Working with a Coach
Over the past few weeks the Winter Olympic Games have been held in South Korea and at every event the athlete’s Coach has been present. This made me think about what role the Coach plays and when you should start to work with a Coach. Having been a very competitive archer I should like to share with you my views on ‘working with a Coach’.
Firstly how soon should you start to work with a Coach? As soon as you want to improve your performance. This can be only a few weeks after completing your beginners course or when you are transitioning from being a ‘social’ archer to wanting to be more competitive. Many archers will seek their own individual Coach to work with and some may use a variety of Coach within their club. If your club has a Coaches(es) they will have skills and knowledge to help you - listen to everything they have to say and discuss their suggestions for improvement with them.
The role of the coach is to create the right conditions for learning to happen, to improve sporting performance and help the archer reach their full potential. However, coaches bring so much more to the role than just achieving results they will also help you get even more enjoyment from archery.
Consequently, the role of the coach will be many and varied, from instructor, assessor, friend, mentor, facilitator, chauffeur, demonstrator, adviser, supporter, fact finder, motivator, organiser, planner and the Fountain of all Knowledge.
So how does all this translate into day-to-day coaching? Well here are just some of the roles that sports coaches are asked to play:
· Assessor and advisor — Coaches need to be able to assess an archer’s performance and advise on which areas need to be improved. The advice given by a coach may also cover training recovery, working with injuries, nutrition, and developing a positive mental attitude.
· Role model — Coaches must understand that their archers look up to them, so it is important that they ‘practice what they preach’, have integrity and behave in a way that is respectful to their sport and those around them.
· Mentor — Many coaches will also find themselves working as guides. The role of a mentor is to guide a less experienced person by building trust and modelling positive behaviour. While coaches need to look after their archer’s health (physical and mental) and their safety, they will also need to get ‘tough’ with their mentee and challenge them from time to time.
· Confidante — Archers are not superheroes. At some stage, they will be disappointed with their results or experience personal issues that may affect their training. An archer’s coach will provide vital support. It is also important that anything discussed in confidence during these times remains just between the coach and archer.
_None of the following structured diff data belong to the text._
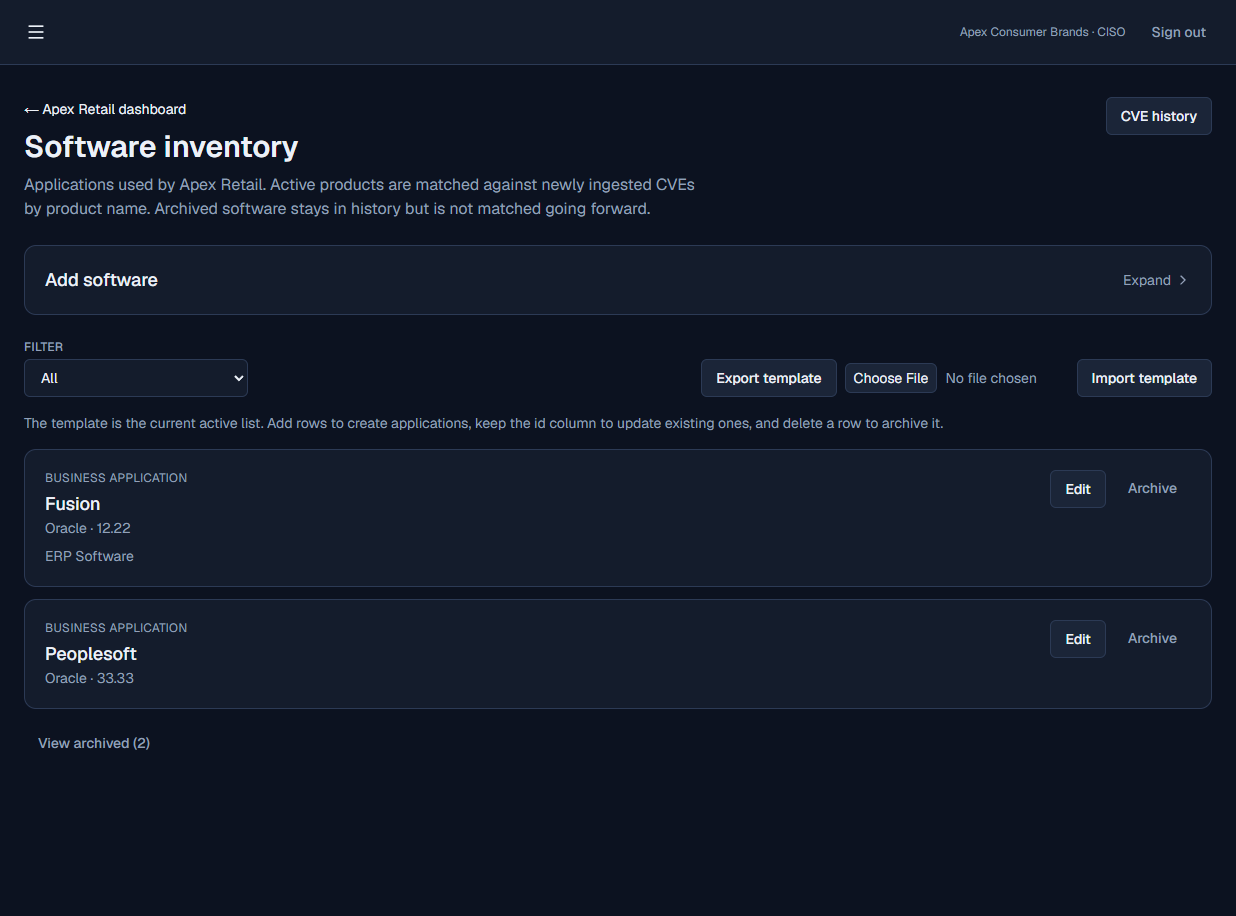
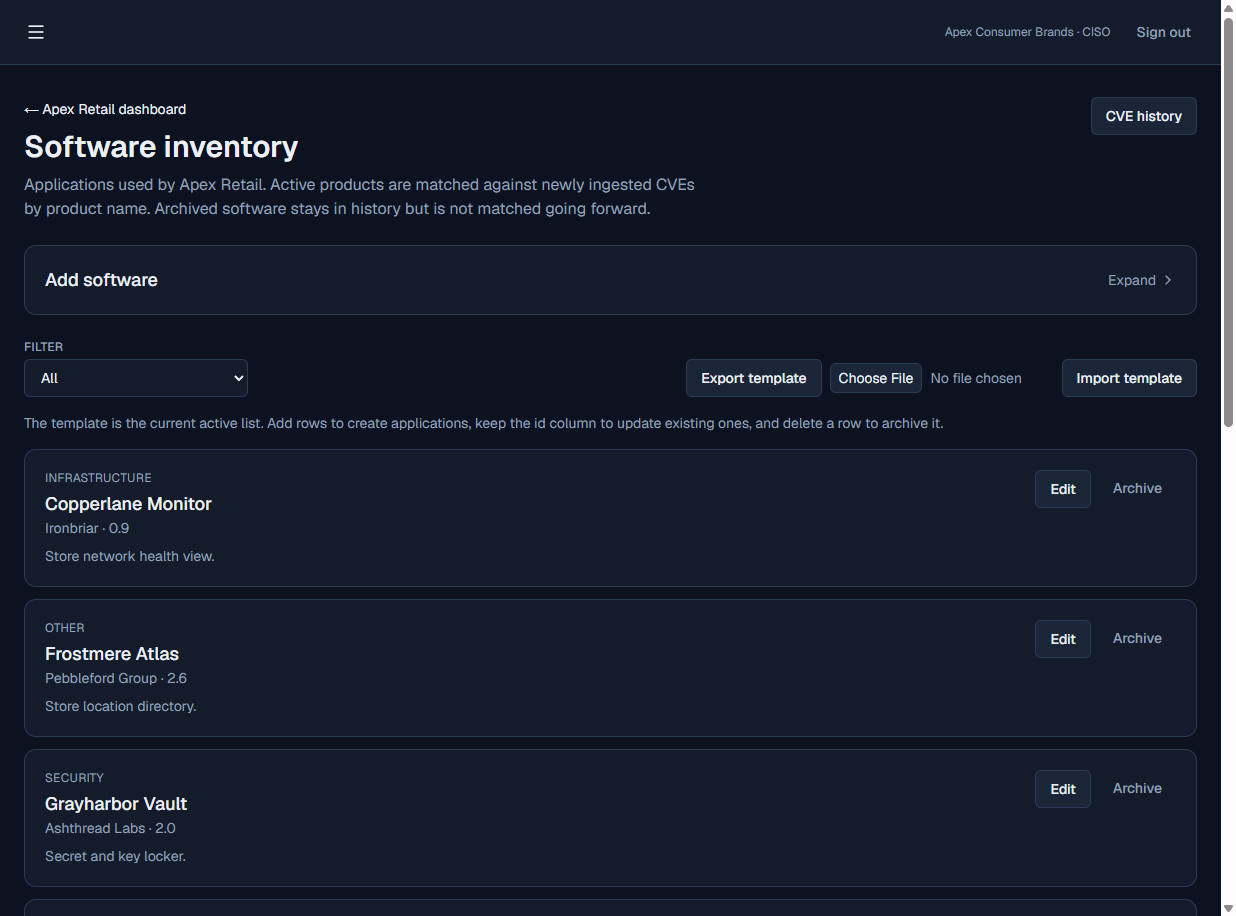
Replace vendor-named demo software with fictional inventory names.

diff --git a/prisma/seed-demo.ts b/prisma/seed-demo.ts
@@ -1,11 +1,111 @@
 import bcrypt from "bcryptjs";
-import type { CsfTier, Priority, PrismaClient } from "@prisma/client";
+import type { CsfTier, Priority, PrismaClient, SoftwareCategory } from "@prisma/client";
 import { computeScorecard } from "../src/lib/scoring";
 import { toScoreInputs } from "../src/lib/catalog";
 import { MANAGED_ROLES, PRODUCT_AREAS, defaultPermissionMap } from "../src/lib/rbac";
 import { ensureOrganizationRoles, renameLegacyCsoIdentity } from "../src/lib/org-roles";
 
 export const DEMO_PASSWORD = "ChangeMe123!";
+
+const DEMO_SOFTWARE: Array<{
+  productName: string;
+  companyName: string;
+  version: string;
+  category: SoftwareCategory;
+  notes: string;
+}> = [
+  {
+    productName: "Northlamp Ledger",
+    companyName: "Finchvale Works",
+    version: "3.2",
+    category: "BUSINESS_APPLICATION",
+    notes: "Internal finance workbook for brand close.",
+  },
+  {
+    productName: "Rivermark Planner",
+    companyName: "Softmeadow",
+    version: "1.8",
+    category: "BUSINESS_APPLICATION",
+    notes: "Seasonal merchandising calendar.",
+  },
+  {
+    productName: "Tidewell Mail",
+    companyName: "Harborquill",
+    version: "4.1",
+    category: "COLLABORATION",
+    notes: "Store-ops messaging.",
+  },
+  {
+    productName: "Grayharbor Vault",
+    companyName: "Ashthread Labs",
+    version: "2.0",
+    category: "SECURITY",
+    notes: "Secret and key locker.",
+  },
+  {
+    productName: "Maplewick Notes",
+    companyName: "Cedarline Studio",
+    version: "1.4",
+    category: "COLLABORATION",
+    notes: "Shift handover notes.",
+  },
+  {
+    productName: "Kindling Draft",
+    companyName: "Wrenhollow",
+    version: "0.7",
+    category: "AI",
+    notes: "Internal copy draft helper.",
+  },
+  {
+    productName: "Larkstone Board",
+    companyName: "Nimbusvale",
+    version: "5.3",
+    category: "COLLABORATION",
+    notes: "Cross-team task board.",
+  },
+  {
+    productName: "Copperlane Monitor",
+    companyName: "Ironbriar",
+    version: "0.9",
+    category: "INFRASTRUCTURE",
+    notes: "Store network health view.",
+  },
+  {
+    productName: "Willowgate Studio",
+    companyName: "Bramble & Reed",
+    version: "3.0",
+    category: "DEVELOPER_TOOL",
+    notes: "Internal integration workshop.",
+  },
+  {
+    productName: "Frostmere Atlas",
+    companyName: "Pebbleford Group",
+    version: "2.6",
+    category: "OTHER",
+    notes: "Store location directory.",
+  },
+];
+
+export async function seedDemoSoftware(
+  prisma: PrismaClient,
+  args: {
+    organizationId: string;
+    brandId: string;
+    createdById: string;
+  },
+) {
+  await prisma.softwareAsset.deleteMany({
+    where: { brandId: args.brandId },
+  });
+  await prisma.softwareAsset.createMany({
+    data: DEMO_SOFTWARE.map((item) => ({
+      organizationId: args.organizationId,
+      brandId: args.brandId,
+      createdById: args.createdById,
+      ...item,
+    })),
+  });
+}
 
 const TIERS: CsfTier[] = [
   "PARTIAL",
@@ -233,6 +333,15 @@ export async function seedDemoWorkspace(prisma: PrismaClient) {
     publishedById: ciso.id,
     evidenceById: analyst.id,
     publish: false,
+  });
+
+  await seedDemoSoftware(prisma, {
+    organizationId: organization.id,
+    brandId: retail.id,
+    createdById: analyst.id,
+  });
+  await prisma.softwareAsset.deleteMany({
+    where: { brandId: wholesale.id },
   });
 
   console.log("Demo workspace: Apex Consumer Brands");

diff --git a/src/jobs/backfill-cvss.ts b/src/jobs/backfill-cvss.ts
@@ -1,6 +1,5 @@
 import { prisma } from "../lib/prisma";
 import { backfillCvssFromSummaries } from "../lib/cve-sync";
-import { parseCvssFromText } from "../lib/cvss";
 
 async function main() {
   const updated = await backfillCvssFromSummaries();
@@ -9,17 +8,6 @@ async function main() {
     prisma.cveRecord.count({ where: { cvssScore: { not: null } } }),
     prisma.cveRecord.count({ where: { cvssScore: { gt: 7.5 } } }),
   ]);
-  const fusion = await prisma.softwareCveMatch.findMany({
-    where: {
-      acknowledgedAt: null,
-      software: { archivedAt: null, productName: { contains: "Fusion", mode: "insensitive" } },
-    },
-    include: {
-      cve: { select: { cveId: true, summary: true, cvssScore: true } },
-      software: { select: { productName: true, companyName: true } },
-    },
-    take: 8,
-  });
   console.log(
     JSON.stringify(
       {
@@ -27,12 +15,6 @@ async function main() {
         total,
         scored,
         high,
-        fusion: fusion.map((row) => ({
-          product: row.software.productName,
-          cveId: row.cve.cveId,
-          cvssScore: row.cve.cvssScore,
-          parsed: parseCvssFromText(row.cve.summary),
-        })),
       },
       null,
       2,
· Motivator — When the chips are down, and their archer is feeling a little flat, a coach can provide them with some much-needed motivation. Motivation at its bestis used to keep propelling archers forward, which is why coaches should spend most of their time providing motivation. Most archers are highly motivated and therefore the task is to maintain that motivation and to generate excitement and enthusiasm.
· Cheerleader — One of the most enjoyable aspects of coaching is celebrating success. Whether it be winning a medal, a final, or simply celebrating a new personal best, it’s important for the coach to celebrate alongside their archers.
Good coaches are not only called upon to improve their archer’s performance but to also encourage positive thinking, teamwork, resilience, a good work ethic, and respect and love for the game. Coaches play an integral part in development, and the influence a good coach can have on their archer’s life can go way beyond the sporting field.
Whether it is a novice archer only weeks into archery or an archer preparing for the Olympic Games, the primary role of a Coach is to provide a unique opportunity to make a difference in someone’s life.
Therefore, you can see that it being a Coach is a very difficult task and requires a very special person. The relationship the Archer has with their Coach is pivotal to improving performance and the choice of who you ask to be your Coach is key to making that relationship successful.
If you want to learn, improve your performance and fulfil your potential then identify someone you respect and trust to work with as your Coach. It will definitely be worth it!
Moira Taylor - Scottish Archery Director of Coaching